The social forces that limit access and persistence of women and girls in the sciences extend around the globe. The Institute of Physics issued a report last month indicating that nearly half, 49 percent, of all state schools in England do not send any girls on to study A-level physics. However, those who attended girls' schools were two and a half times more likely to study A-level physics. As I noted in a letter to the New York Times in reaction to these studies, our commitment to women's education will continue to be an important factor in achieving parity. Mount Holyoke's laboratories are free of the sort of gender bias revealed in the Yale study. It is no accident that Mount Holyoke and our sister institutions have outstanding track records in producing graduates who go on to earn PhD's in the sciences. And the fact that women hold every student leadership position on our campus paves the way for our graduates to enter the world ready to make a mark, and to encourage other women to do the same. Efforts like these, multiplied thousands of times in any academic year, point to the continuing importance of women's colleges.
Moreover, we must also remember that not all discrimination against women is unconscious or hidden. Mount Holyoke's continued commitment to providing access for women from around the world, regardless of socioeconomic background, contests those who would deny education to half the population. A stark reminder of this reality came with the attempted murder of fifteen-year old Malala Yousafzai on a Pakistani school bus by extremists who attacked her because she is an articulate and compelling advocate for the education of girls. Accused of harboring obscene and Westernized notions, she remains in a British hospital under continued death threats. Another instance of bravery in the fight for educational access for girls was brought to my attention by one of our recent graduates, Elena, from the class of 2011. Elena sent me a note about her friend's mother who was cited as one of CNN's "Heroes of the Week" for starting the Zabuli Education Center in Afghanistan. The center was established in the midst of 185 documented attacks on schools and hospitals, that according to the U.N., involved armed resistance of access to services for women and girls. The girls faced threats of acid attacks and poison, yet resisted with the help of armed guards who continue to test their air and water daily. Mount Holyoke has our own hero in the region, alumna Sadiqa Basiri Saleem, founder of the Oruj Learning Center, who is among those being recognized today. Sadiqa's passion has led to the expansion of educational opportunities for women by offering leadership and management training at her country's first community college for women. Mount Holyoke applauds and supports these initiatives through our curriculum, in the McCulloch Center for Global Initiatives and the Weissman Center for Leadership, along with programs such as the Women in Public Service Project. In collaboration with the US State Department, our sister colleges, and the Woodrow Wilson International Center for Scholars, these efforts are designed to foster the next generation of women leaders who will work toward global justice and the economic empowerment of women.

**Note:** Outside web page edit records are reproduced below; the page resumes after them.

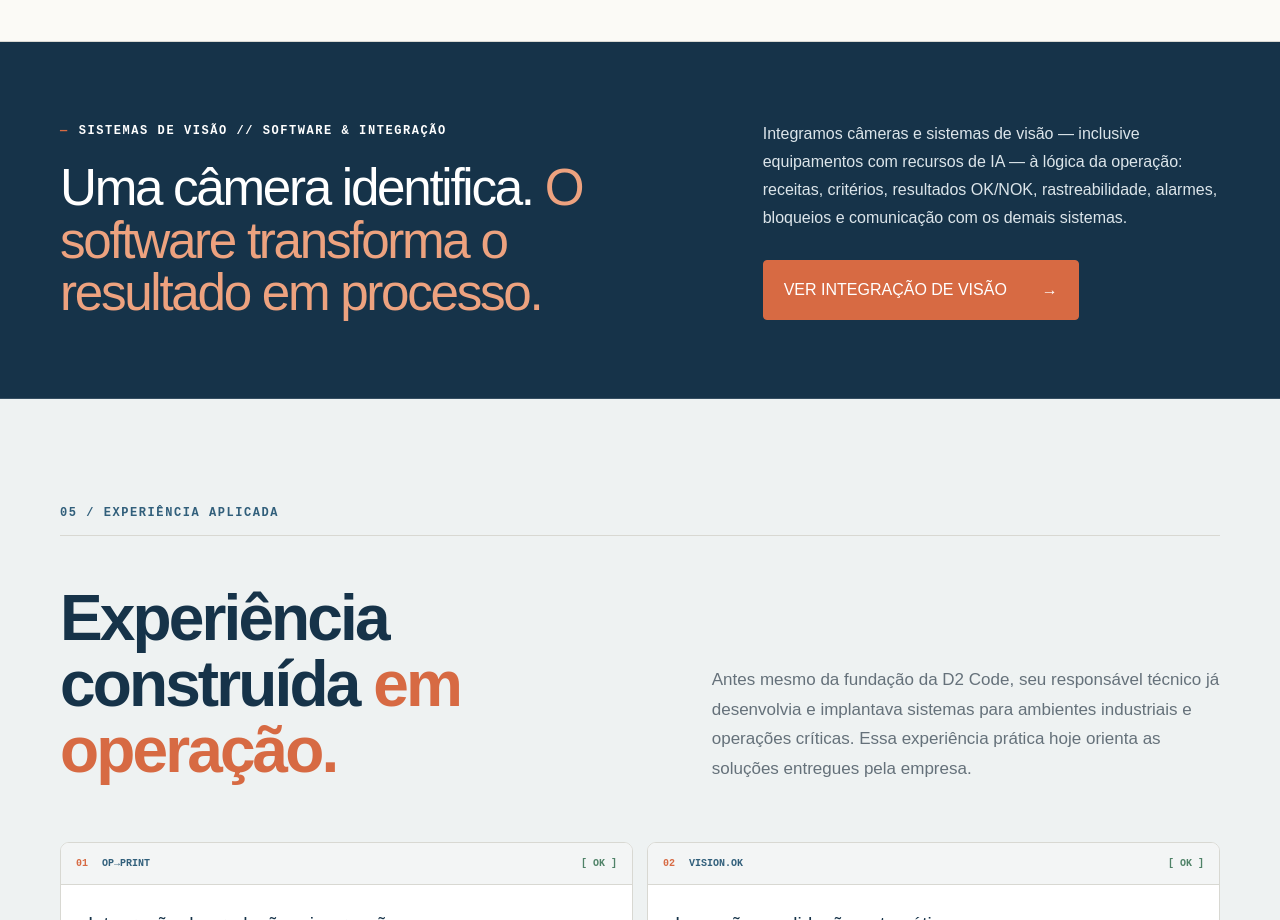
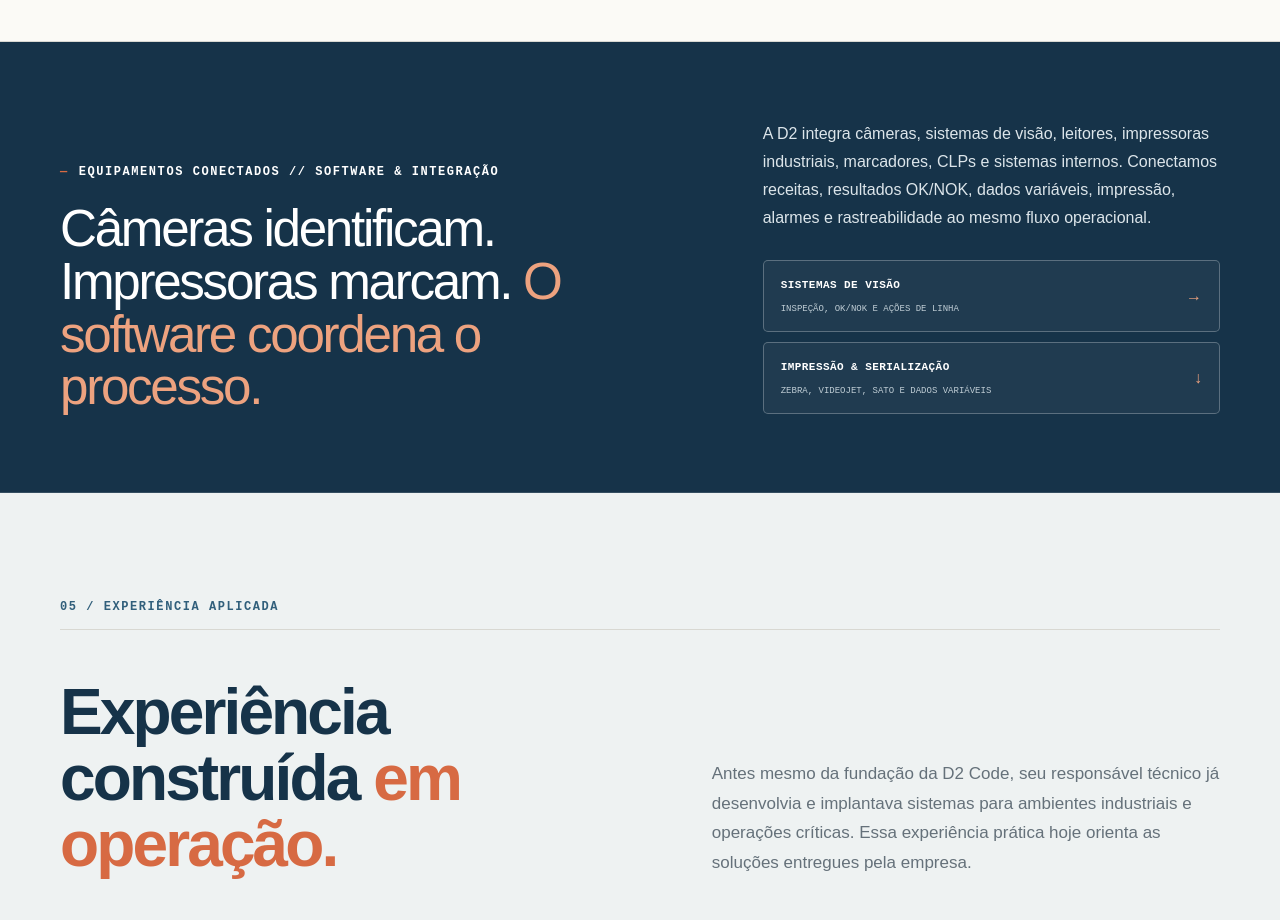
Before and after one commit to d2codesistemas/d2code-site, a Next.js app: page / in a window 1280 px wide. Shown: the part 4540-5460 px from the top of the page. Built offline with nearby package versions, Linux system fonts and the light colour scheme.

Commit message:
fix: balance vision and printing integration messaging

```diff
--- a/app/globals.css
+++ b/app/globals.css
@@ -132,8 +132,12 @@ button{font:inherit;color:inherit}
 .inspection-feature h2{margin:22px 0 0;font-size:clamp(38px,4vw,58px);line-height:1.03;letter-spacing:-.045em}
 .inspection-feature h2 span{color:#eda27f}
 .inspection-feature-copy>p{margin:0 0 28px;color:#dce5ea;font-size:16px;line-height:1.75}
-.inspection-feature .btn{background:var(--orange);border-color:var(--orange)}
-.inspection-feature .btn:hover{background:#bd5937;border-color:#bd5937}
+.equipment-paths{display:grid;gap:10px}
+.equipment-paths a{position:relative;display:grid;grid-template-columns:1fr auto;gap:6px 18px;align-items:center;min-height:72px;padding:14px 17px;border:1px solid #ffffff44;border-radius:5px;background:#ffffff0b;transition:.2s}
+.equipment-paths a:hover,.equipment-paths a:focus-visible{border-color:#eda27f;background:#ffffff15;transform:translateY(-2px)}
+.equipment-paths span{font:700 11px "Courier New",monospace;letter-spacing:.04em}
+.equipment-paths small{font:9px "Courier New",monospace;color:#bfcdd5}
+.equipment-paths b{grid-column:2;grid-row:1/3;color:#eda27f}
 
 /* Dedicated inspection page. */
 .inspection-page{background:var(--paper)}
--- a/app/page.tsx
+++ b/app/page.tsx
@@ -320,15 +320,18 @@ export default function Home() {
         </div>
       </section>
 
-      <section className="inspection-feature" aria-labelledby="inspecao-industrial-destaque">
+      <section className="inspection-feature" aria-labelledby="equipamentos-conectados-destaque">
         <div className="container inspection-feature-layout">
           <div>
-            <p className="kicker">SISTEMAS DE VISÃO // SOFTWARE &amp; INTEGRAÇÃO</p>
-            <h2 id="inspecao-industrial-destaque">Uma câmera identifica. <span>O software transforma o resultado em processo.</span></h2>
+            <p className="kicker">EQUIPAMENTOS CONECTADOS // SOFTWARE &amp; INTEGRAÇÃO</p>
+            <h2 id="equipamentos-conectados-destaque">Câmeras identificam. Impressoras marcam. <span>O software coordena o processo.</span></h2>
           </div>
           <div className="inspection-feature-copy">
-            <p>Integramos câmeras e sistemas de visão — inclusive equipamentos com recursos de IA — à lógica da operação: receitas, critérios, resultados OK/NOK, rastreabilidade, alarmes, bloqueios e comunicação com os demais sistemas.</p>
-            <a className="btn" href="/inspecao-industrial/" onClick={() => trackClarityEvent("cta_inspecao")}>VER INTEGRAÇÃO DE VISÃO <b>→</b></a>
+            <p>A D2 integra câmeras, sistemas de visão, leitores, impressoras industriais, marcadores, CLPs e sistemas internos. Conectamos receitas, resultados OK/NOK, dados variáveis, impressão, alarmes e rastreabilidade ao mesmo fluxo operacional.</p>
+            <div className="equipment-paths">
+              <a href="/inspecao-industrial/" onClick={() => trackClarityEvent("cta_inspecao")}><span>SISTEMAS DE VISÃO</span><small>INSPEÇÃO, OK/NOK E AÇÕES DE LINHA</small><b>→</b></a>
+              <a href="#experiencia" onClick={() => trackClarityEvent("card_solucao")}><span>IMPRESSÃO &amp; SERIALIZAÇÃO</span><small>ZEBRA, VIDEOJET, SATO E DADOS VARIÁVEIS</small><b>↓</b></a>
+            </div>
           </div>
         </div>
       </section>
```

After 175 years, Mary Lyon's dream of permanency through vitality, prosperity and usefulness lives on. As we look to the next 175 years, we do so with the certitude that her spirit of innovation will continue to inspire us to reach new heights and the knowledge that the women of influence we celebrate today will be joined by our current students who are already making history!